Loveless said the potential for a nine-figure total state investment in the project is dwarfed by the economic development future the facility could bring to the state.
Once opened, the center will bring in tourists, retail and redevelopment to a key part of Oklahoma City, Loveless said.
That means the state would prosper and state government would get more tax revenue, but nothing will happen unless the facility is completed, he said.
"We can't get any money back until we open our doors," said Loveless, a freshman legislator whose district includes the center, located on the Oklahoma River at the intersection of Interstates 35 and 40.
Another Oklahoma City senator said he will continue his fight against more bond money for the project.

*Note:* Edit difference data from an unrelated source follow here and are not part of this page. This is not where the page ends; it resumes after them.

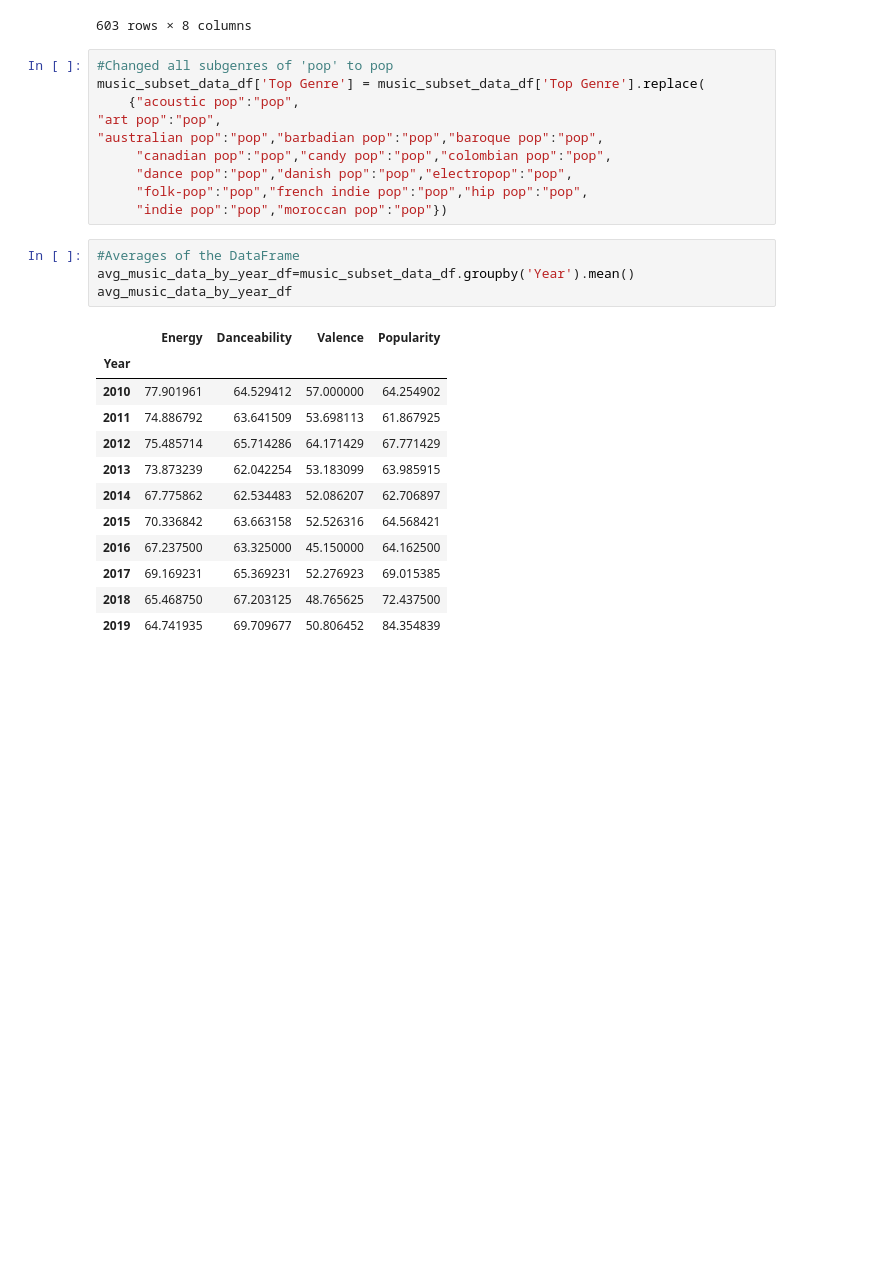
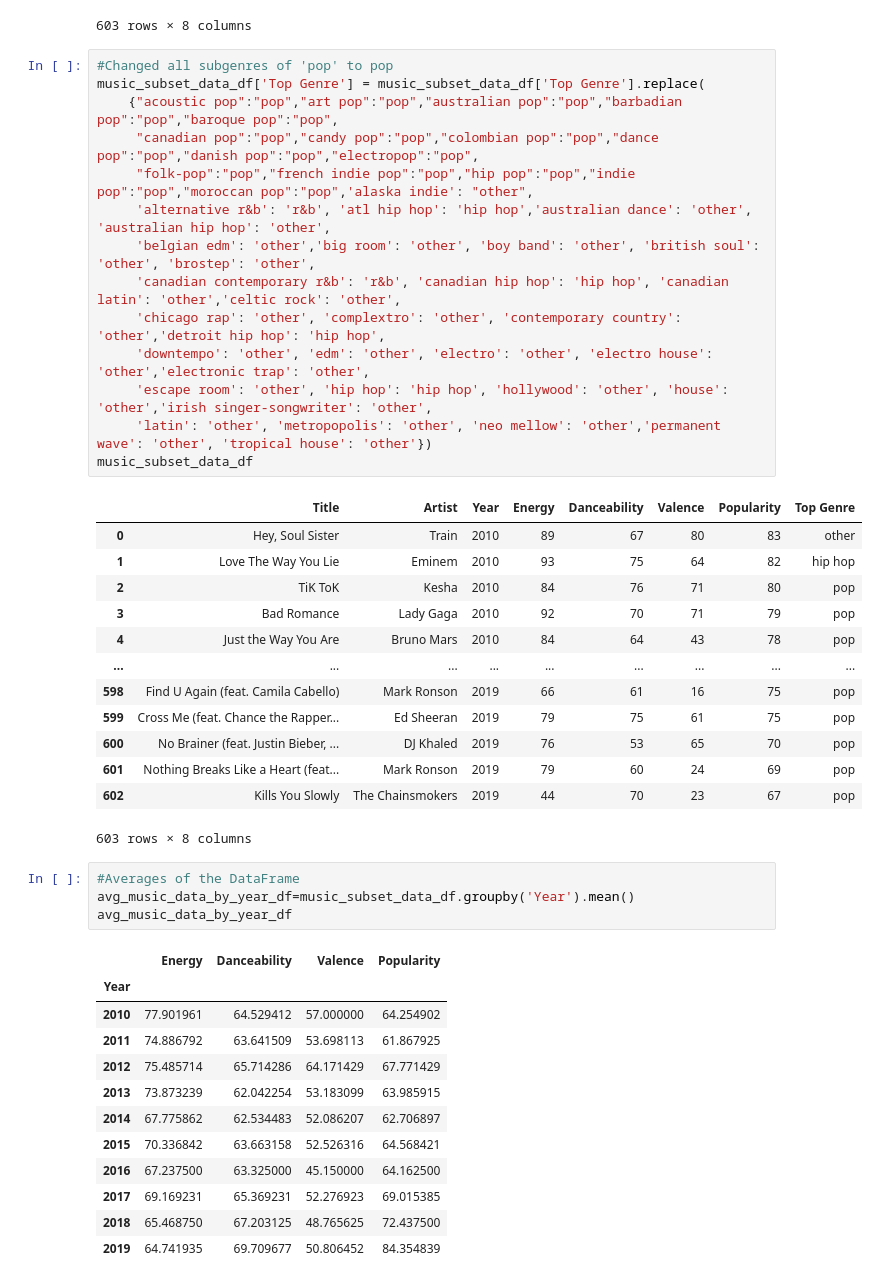
Before and after one commit to Kramer818/Music-Analysis, a Jupyter notebook: Lyndsi_Project1.ipynb, the cells around one changed output. Cells and saved outputs as stored; diff of their text form; blank space fills up the shorter version.

```diff
--- a/Lyndsi_Project1.ipynb
+++ b/Lyndsi_Project1.ipynb
@@ -50,13 +50,31 @@ music_subset_data_df
 # %%
 #Changed all subgenres of 'pop' to pop
 music_subset_data_df['Top Genre'] = music_subset_data_df['Top Genre'].replace(
-    {"acoustic pop":"pop",
-"art pop":"pop",
-"australian pop":"pop","barbadian pop":"pop","baroque pop":"pop",
-     "canadian pop":"pop","candy pop":"pop","colombian pop":"pop",
-     "dance pop":"pop","danish pop":"pop","electropop":"pop",
-     "folk-pop":"pop","french indie pop":"pop","hip pop":"pop",
-     "indie pop":"pop","moroccan pop":"pop"})
+    {"acoustic pop":"pop","art pop":"pop","australian pop":"pop","barbadian pop":"pop","baroque pop":"pop",
+     "canadian pop":"pop","candy pop":"pop","colombian pop":"pop","dance pop":"pop","danish pop":"pop","electropop":"pop",
+     "folk-pop":"pop","french indie pop":"pop","hip pop":"pop","indie pop":"pop","moroccan pop":"pop",'alaska indie': "other",
+     'alternative r&b': 'r&b', 'atl hip hop': 'hip hop','australian dance': 'other', 'australian hip hop': 'other',
+     'belgian edm': 'other','big room': 'other', 'boy band': 'other', 'british soul': 'other', 'brostep': 'other',
+     'canadian contemporary r&b': 'r&b', 'canadian hip hop': 'hip hop', 'canadian latin': 'other','celtic rock': 'other',
+     'chicago rap': 'other', 'complextro': 'other', 'contemporary country': 'other','detroit hip hop': 'hip hop',
+     'downtempo': 'other', 'edm': 'other', 'electro': 'other', 'electro house': 'other','electronic trap': 'other',
+     'escape room': 'other', 'hip hop': 'hip hop', 'hollywood': 'other', 'house': 'other','irish singer-songwriter': 'other',
+     'latin': 'other', 'metropopolis': 'other', 'neo mellow': 'other','permanent wave': 'other', 'tropical house': 'other'})
+music_subset_data_df
+# %% [output]
+|  | Title | Artist | Year | Energy | Danceability | Valence | Popularity | Top Genre |
+| 0 | Hey, Soul Sister | Train | 2010 | 89 | 67 | 80 | 83 | other |
+| 1 | Love The Way You Lie | Eminem | 2010 | 93 | 75 | 64 | 82 | hip hop |
+| 2 | TiK ToK | Kesha | 2010 | 84 | 76 | 71 | 80 | pop |
+| 3 | Bad Romance | Lady Gaga | 2010 | 92 | 70 | 71 | 79 | pop |
+| 4 | Just the Way You Are | Bruno Mars | 2010 | 84 | 64 | 43 | 78 | pop |
+| ... | ... | ... | ... | ... | ... | ... | ... | ... |
+| 598 | Find U Again (feat. Camila Cabello) | Mark Ronson | 2019 | 66 | 61 | 16 | 75 | pop |
+| 599 | Cross Me (feat. Chance the Rapper... | Ed Sheeran | 2019 | 79 | 75 | 61 | 75 | pop |
+| 600 | No Brainer (feat. Justin Bieber, ... | DJ Khaled | 2019 | 76 | 53 | 65 | 70 | pop |
+| 601 | Nothing Breaks Like a Heart (feat... | Mark Ronson | 2019 | 79 | 60 | 24 | 69 | pop |
+| 602 | Kills You Slowly | The Chainsmokers | 2019 | 44 | 70 | 23 | 67 | pop |
+603 rows × 8 columns
 # %%
 #Averages of the DataFrame
 avg_music_data_by_year_df=music_subset_data_df.groupby('Year').mean()
```
Also changed, not shown: parts of 7 cells of this notebook.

"I almost regularly hear people say, 'Hey, whatever you do, don't spend any money on that museum,' " said Sen. Cliff Aldridge, R-Oklahoma City. "I hear it a lot, and I agree with them."
Last year Aldridge organized opposition to legislation to fund the center. A bond bill for the facility failed by one vote in the state Senate.
Since the Legislature adjourned, state Auditor Gary Jones released an audit criticizing the project for choosing highest-cost options when funding wasn't secure.
Aldridge said the project's cost, the audit and the failure of another bill last year to reorganize the center under the state Department of Tourism and Recreation make him unwilling to support any more bond money.
"We've sunk almost a hundred million dollars of taxpayers' money in this thing, and we've gone way beyond what we said we'd do," Aldridge said. "I just think it's time to go back to the drawing board and say, 'Time out! We can't continue on this path. What can we do to spend a whole lot less money and get this thing operational and then pay as we go or expand as we go?' "
The American Indian Cultural Center and Museum project has benefited from three previous state bond issues totaling $63 million, as well as $14.5 million in federal funding and $4.9 million and 250 acres of land from Oklahoma City.
Aldridge said he also wants to see the facility transferred to the city of Oklahoma City to protect state taxpayers from future bills for the facility's upkeep and for its employees.
Loveless said the state audit showed no waste, fraud or abuse in the project, and he said the complaints about high-end choices misunderstand the center's aims.
"The mission of the center has always been to be a world-class, Smithsonian kind of institution," he said.
Other misconceptions continue to trouble the project, including the false notions that the state's Indian tribes asked for the facility but aren't paying for it and that the site could someday be used for a tribal casino, Loveless said.
The project was proposed by the state, not tribes, but the state's tribes have been generous in supporting it, he said. There is no possibility that a casino will be built at the site, he said.
To promote the center, Loveless has been taking legislators on tours of the site, and those meetings have made him cautiously optimistic about the chances for a bond proposal passing this year.
"When people see it, it changes their minds," he said.
While the center has been discussed in the past in connection with other bond projects, including a proposed Oklahoma Historical Society popular culture museum, Loveless said he has no interest in linking the Oklahoma City project to any other efforts at this point.
"All these different projects ... need to be taken individually on their merits," he said. "If they have merit, in my opinion, they'll pass."
J. Blake Wade, Native American Cultural and Educational Authority executive director, said construction on the project was suspended when money ran out this summer.
The state is paying $52,000 a month for security and insurance for the facility, he said.
Donors have pledged $40 million to match state funding to complete the project, but that money will disappear in May if lawmakers don't approve the state's portion of the needed money, Wade said.
Original Print Headline: Plans proposed for funding rest of OKC American Indian museum
Wayne Greene 918-581-8308
Sen. Kyle Loveless: The Oklahoma City Republican has two bond issue proposals that would fund the project's completion.
Sen. Cliff Aldridge: Last year organized opposition to legislation to fund the center.